Hearing Albert Collins' icy guitar sound on disc is exciting, but watching the "master of the Telecaster" burn through a typically blistering set adds a whole other level of appreciation to the experience. He was a consummate showman whose crowd-roaming with a 150-foot guitar cord – before the advent of wireless gear – made him as famous for his live sets as his studio ones. This generous DVD delivers a two-for-one bargain, as it features Collins' first 40-minute show at Montreux in 1979 in addition to the hourlong titular set, the latter also available as a companion audio CD. He is on fire for both shows, although perhaps moving a bit more slowly in 1992, which preceded his untimely death by just a year. As was his norm, Collins stretched songs to their breaking point on-stage, and three of the seven tunes he performed in 1992 break the ten-minute mark. But his playing was so inventive and his stage presence so rousing that nothing seems overly extended or drawn out…….
Meet one of the true legends of the Blues, and learn the secrets to his ice-cool guitar style. GIT Blues expert Keith Wyatt hosts this very special tutorial, showing you the details of the Albert Collins funky and soulful sound. You'll learn an array of characteristic Iceman licks, how to use a capo and altered tunings, along with those unique rhythms that make the man's music so addictive! Then, sit back and enjoy Albert himself doing what he does best as he performs a live set at Hollywood's Musicians Institute. If you are a fan of the Blues guitar, then this is one DVD not to be missed!!!
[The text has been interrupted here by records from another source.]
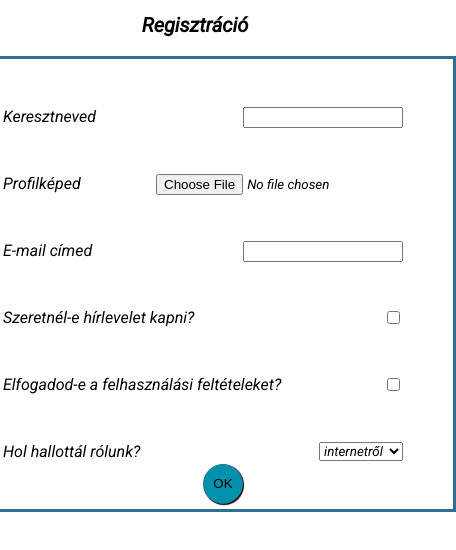
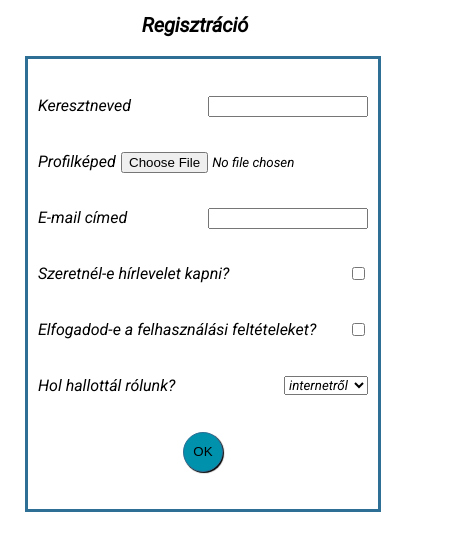
Before and after one commit to KacagoHollo/w7-practices, a plain HTML site: page index.html in a window 390 px wide. Shown: the whole page, 456 px wide, since content can reach past the window. Drawn offline with Linux system fonts and the light colour scheme.

Commit message:
Button change + media

```diff
--- a/style.css
+++ b/style.css
@@ -41,9 +41,7 @@ select {
 }
 
 button {
-  position: absolute;
-  bottom: 5px;
-  left: 250px;
+  margin: 0 auto;
 
   width: 40px;
   height: 40px;
@@ -54,3 +52,16 @@ button {
 
   box-shadow: 1px 1px 1px black;
 }
+
+@media screen and (max-width: 550px) {
+  form#form {
+    max-width: 350px;
+  }
+  label {
+    margin-left: 10px;
+  }
+  input,
+  select {
+    right: 10px;
+  }
+}
```
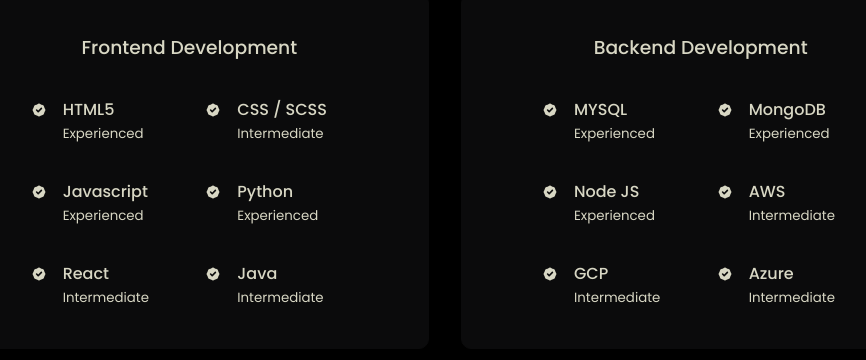
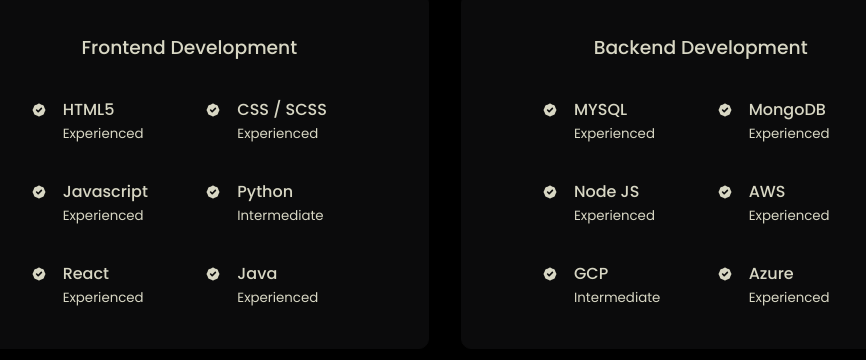
Before and after one commit to vijaykarthikpro/React-portfolio, a React (Create React App) app: page / in a window 1280 px wide. Shown: the part 2780-3140 px from the top of the page, without its empty margins (195-1061 px from the left). Built offline with nearby package versions, Linux system fonts and the light colour scheme.

Commit message:
Update experience

```diff
--- a/src/components/Experience/experience.js
+++ b/src/components/Experience/experience.js
@@ -11,7 +11,7 @@
         {
             id: 2,
             title: 'CSS / SCSS',
-            level: 'Intermediate'
+            level: 'Experienced'
         },
         {
             id: 3,
@@ -21,17 +21,17 @@
         {
             id: 4,
             title: 'Python',
-            level: 'Experienced'
+            level: 'Intermediate'
         },
         {
             id: 5,
             title: 'React',
-            level: 'Intermediate'
+            level: 'Experienced'
         },
         {
             id: 6,
             title: 'Java',
-            level: 'Intermediate'
+            level: 'Experienced'
         },
     ]
 
@@ -54,7 +54,7 @@
         {
             id: 4,
             title: 'AWS',
-            level: 'Intermediate'
+            level: 'Experienced'
         },
         {
             id: 5,
@@ -64,7 +64,7 @@
         {
             id: 6,
             title: 'Azure',
-            level: 'Intermediate'
+            level: 'Experienced'
         },
     ]
 
```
Compiling a number of performances recorded shortly before Albert Collins' death, Live '92/'93 offers definitive proof that the guitarist remained vital until his last days.
Deluxe Edition is a solid, albeit imperfect, 13-track collection of highlights from Albert Collins latter-day recordings for Alligator. There are only a handful of genuine classics, but there are a lot of great performances that spotlight Collins stinging guitar work and impassioned vocals. Nevertheless, it's only adequate as an introduction, since Ice Pickin' remains the place to become acquainted with Collins blistering blues.
Filmed just a year before his untimely death from cancer, this 1992 concert from Montreux finds the great Albert Collins still at the top of his game. With his trademark Fender Telecaster and distinctive finger picking style well to the fore "The Iceman" delivers a set that runs from his early million selling single "Frosty" right up to songs from his final studio album "Iceman".
Texan Albert Collins was in the very first rank of post-war blues guitarists. This two-CD set is a reissue of all 36 sides he cut for Imperial from 1968 to 1970, representing this artist's second major recording stint. Instrumentals comprise roughly three-fourths of the material…
Blues at Sunset is a Blues album by Albert King, recorded live at Wattstax (August 20, 1972) and at the Montreux Jazz Festival (July 1, 1973), and released in 1973. Additional material recorded at the 1973 Montreux festival would be released in his later albums Montreux Festival and Blues At Sunrise.
Collins is never far in spirit from the 1940s and 1950s gin mills of his youth, where he soaked up blues, R&B, country and western, jazz, and all their various amalgams. On this 1983 date he impressively revitalizes his old Texas hit "Don't Lose Your Cool," turns the heat up on Guitar Slim's "Quicksand," and adds newfangled vocal and guitar insinuations to Big Walter Price's "Get to Gettin'."